== WORK TASK ==
If a line in the entries below contains the word "window", it counts; report how many such lines there are, and only that number.

####################

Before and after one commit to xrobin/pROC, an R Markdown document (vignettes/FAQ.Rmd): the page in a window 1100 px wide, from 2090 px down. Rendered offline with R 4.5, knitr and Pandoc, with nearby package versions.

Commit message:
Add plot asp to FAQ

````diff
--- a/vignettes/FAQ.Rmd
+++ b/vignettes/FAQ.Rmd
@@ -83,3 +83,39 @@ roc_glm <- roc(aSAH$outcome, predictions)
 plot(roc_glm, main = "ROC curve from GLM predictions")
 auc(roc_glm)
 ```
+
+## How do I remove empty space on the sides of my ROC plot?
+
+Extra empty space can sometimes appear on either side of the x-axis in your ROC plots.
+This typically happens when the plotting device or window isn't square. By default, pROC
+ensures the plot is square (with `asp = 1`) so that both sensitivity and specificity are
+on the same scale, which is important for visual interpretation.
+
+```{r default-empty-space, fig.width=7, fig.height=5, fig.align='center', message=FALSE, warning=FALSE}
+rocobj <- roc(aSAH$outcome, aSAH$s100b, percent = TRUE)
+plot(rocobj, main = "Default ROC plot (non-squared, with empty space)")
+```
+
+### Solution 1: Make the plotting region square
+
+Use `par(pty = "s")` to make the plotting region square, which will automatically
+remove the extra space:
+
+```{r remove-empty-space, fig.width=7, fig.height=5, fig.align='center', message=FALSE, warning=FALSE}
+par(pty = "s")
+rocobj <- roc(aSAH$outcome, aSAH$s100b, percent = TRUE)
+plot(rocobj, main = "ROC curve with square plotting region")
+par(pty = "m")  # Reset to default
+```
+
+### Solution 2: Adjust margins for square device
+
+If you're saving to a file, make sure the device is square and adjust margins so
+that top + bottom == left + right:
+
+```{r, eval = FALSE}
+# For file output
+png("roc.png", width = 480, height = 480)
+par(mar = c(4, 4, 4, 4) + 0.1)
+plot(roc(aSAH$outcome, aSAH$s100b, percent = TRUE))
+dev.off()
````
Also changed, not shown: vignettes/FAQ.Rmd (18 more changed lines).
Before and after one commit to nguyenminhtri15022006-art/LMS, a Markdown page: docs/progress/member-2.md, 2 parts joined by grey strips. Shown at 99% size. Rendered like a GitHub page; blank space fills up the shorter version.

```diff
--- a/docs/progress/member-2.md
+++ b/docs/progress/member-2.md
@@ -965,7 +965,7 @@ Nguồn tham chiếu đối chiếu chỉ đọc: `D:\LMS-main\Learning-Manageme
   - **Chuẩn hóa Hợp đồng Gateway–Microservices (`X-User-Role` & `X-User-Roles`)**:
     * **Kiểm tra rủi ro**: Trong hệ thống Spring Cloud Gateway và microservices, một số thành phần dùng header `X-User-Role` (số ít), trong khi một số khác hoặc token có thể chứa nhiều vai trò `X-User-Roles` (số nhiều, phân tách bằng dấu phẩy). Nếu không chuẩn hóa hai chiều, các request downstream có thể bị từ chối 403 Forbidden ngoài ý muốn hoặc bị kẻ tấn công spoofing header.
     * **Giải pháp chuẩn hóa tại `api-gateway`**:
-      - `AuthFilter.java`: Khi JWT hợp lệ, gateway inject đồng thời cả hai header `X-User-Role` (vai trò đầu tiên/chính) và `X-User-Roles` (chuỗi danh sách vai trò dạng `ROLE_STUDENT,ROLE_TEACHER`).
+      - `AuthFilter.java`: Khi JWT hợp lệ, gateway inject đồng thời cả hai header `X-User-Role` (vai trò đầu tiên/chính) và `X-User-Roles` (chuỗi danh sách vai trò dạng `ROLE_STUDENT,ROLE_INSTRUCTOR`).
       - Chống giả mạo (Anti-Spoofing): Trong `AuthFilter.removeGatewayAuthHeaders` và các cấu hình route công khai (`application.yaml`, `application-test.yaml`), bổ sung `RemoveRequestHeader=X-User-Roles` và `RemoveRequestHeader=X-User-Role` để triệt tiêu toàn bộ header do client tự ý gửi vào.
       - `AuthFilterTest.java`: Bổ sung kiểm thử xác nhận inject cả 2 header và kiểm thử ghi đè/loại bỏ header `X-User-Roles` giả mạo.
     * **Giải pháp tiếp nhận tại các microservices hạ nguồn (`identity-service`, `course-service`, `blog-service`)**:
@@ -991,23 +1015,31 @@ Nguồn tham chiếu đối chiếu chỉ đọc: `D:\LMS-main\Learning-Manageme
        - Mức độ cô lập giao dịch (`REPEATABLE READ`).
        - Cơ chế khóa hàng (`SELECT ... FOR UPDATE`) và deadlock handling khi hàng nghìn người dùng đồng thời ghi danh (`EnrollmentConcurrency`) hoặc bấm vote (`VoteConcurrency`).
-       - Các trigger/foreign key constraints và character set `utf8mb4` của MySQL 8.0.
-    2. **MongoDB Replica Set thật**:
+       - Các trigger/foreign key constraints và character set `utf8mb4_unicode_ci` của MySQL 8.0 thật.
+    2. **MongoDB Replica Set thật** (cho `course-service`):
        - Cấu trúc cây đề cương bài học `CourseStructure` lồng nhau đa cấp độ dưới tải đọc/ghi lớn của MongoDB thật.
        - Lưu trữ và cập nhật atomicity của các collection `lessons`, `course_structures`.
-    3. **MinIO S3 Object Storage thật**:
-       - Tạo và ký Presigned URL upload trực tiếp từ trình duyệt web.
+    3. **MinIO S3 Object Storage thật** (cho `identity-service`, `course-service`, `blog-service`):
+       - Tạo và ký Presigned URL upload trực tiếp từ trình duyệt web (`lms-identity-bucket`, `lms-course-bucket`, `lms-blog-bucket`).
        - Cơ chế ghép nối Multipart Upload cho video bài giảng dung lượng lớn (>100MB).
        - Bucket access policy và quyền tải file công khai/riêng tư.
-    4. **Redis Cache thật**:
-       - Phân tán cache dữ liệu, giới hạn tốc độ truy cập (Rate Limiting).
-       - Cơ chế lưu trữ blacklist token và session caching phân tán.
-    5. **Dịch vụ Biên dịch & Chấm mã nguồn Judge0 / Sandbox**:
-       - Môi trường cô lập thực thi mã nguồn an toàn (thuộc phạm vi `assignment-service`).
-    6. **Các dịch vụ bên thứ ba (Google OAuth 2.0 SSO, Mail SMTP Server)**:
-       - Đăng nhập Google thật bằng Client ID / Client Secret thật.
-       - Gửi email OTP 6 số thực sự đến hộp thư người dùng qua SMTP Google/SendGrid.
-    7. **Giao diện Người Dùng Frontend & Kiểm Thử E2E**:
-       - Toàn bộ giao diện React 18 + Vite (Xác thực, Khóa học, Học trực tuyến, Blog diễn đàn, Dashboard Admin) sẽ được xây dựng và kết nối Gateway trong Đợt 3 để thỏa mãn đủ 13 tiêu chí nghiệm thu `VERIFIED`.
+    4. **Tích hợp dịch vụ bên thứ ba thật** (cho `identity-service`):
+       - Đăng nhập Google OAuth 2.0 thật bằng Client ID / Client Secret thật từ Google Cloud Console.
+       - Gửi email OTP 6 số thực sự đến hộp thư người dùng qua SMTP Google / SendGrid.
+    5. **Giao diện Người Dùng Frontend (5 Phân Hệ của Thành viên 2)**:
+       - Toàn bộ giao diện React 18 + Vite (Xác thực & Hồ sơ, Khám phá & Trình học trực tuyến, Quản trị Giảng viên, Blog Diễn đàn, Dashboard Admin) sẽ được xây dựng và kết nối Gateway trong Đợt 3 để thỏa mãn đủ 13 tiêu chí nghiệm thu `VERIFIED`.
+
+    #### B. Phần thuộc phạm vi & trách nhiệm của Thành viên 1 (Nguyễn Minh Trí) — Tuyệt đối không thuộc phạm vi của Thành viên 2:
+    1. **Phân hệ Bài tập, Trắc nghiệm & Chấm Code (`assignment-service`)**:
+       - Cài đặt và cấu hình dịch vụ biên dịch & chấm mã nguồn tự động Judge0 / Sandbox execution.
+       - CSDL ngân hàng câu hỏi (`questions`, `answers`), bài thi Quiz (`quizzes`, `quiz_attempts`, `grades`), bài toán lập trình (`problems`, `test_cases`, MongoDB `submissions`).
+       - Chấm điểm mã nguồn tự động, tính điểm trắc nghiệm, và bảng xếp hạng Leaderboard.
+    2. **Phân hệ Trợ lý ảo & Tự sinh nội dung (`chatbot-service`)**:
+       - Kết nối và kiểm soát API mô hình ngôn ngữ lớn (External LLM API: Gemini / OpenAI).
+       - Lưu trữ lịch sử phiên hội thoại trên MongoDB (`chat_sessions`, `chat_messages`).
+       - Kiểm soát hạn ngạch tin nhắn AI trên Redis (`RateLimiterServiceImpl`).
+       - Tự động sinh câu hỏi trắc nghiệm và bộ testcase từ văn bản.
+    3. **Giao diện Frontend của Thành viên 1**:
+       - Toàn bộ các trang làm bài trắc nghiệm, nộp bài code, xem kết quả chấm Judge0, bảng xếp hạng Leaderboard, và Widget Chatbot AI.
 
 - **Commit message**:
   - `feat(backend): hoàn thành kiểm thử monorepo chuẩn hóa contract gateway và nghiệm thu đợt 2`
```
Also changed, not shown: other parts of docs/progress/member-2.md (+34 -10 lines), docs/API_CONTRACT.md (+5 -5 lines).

####################

== RESPONSE BOX ==
2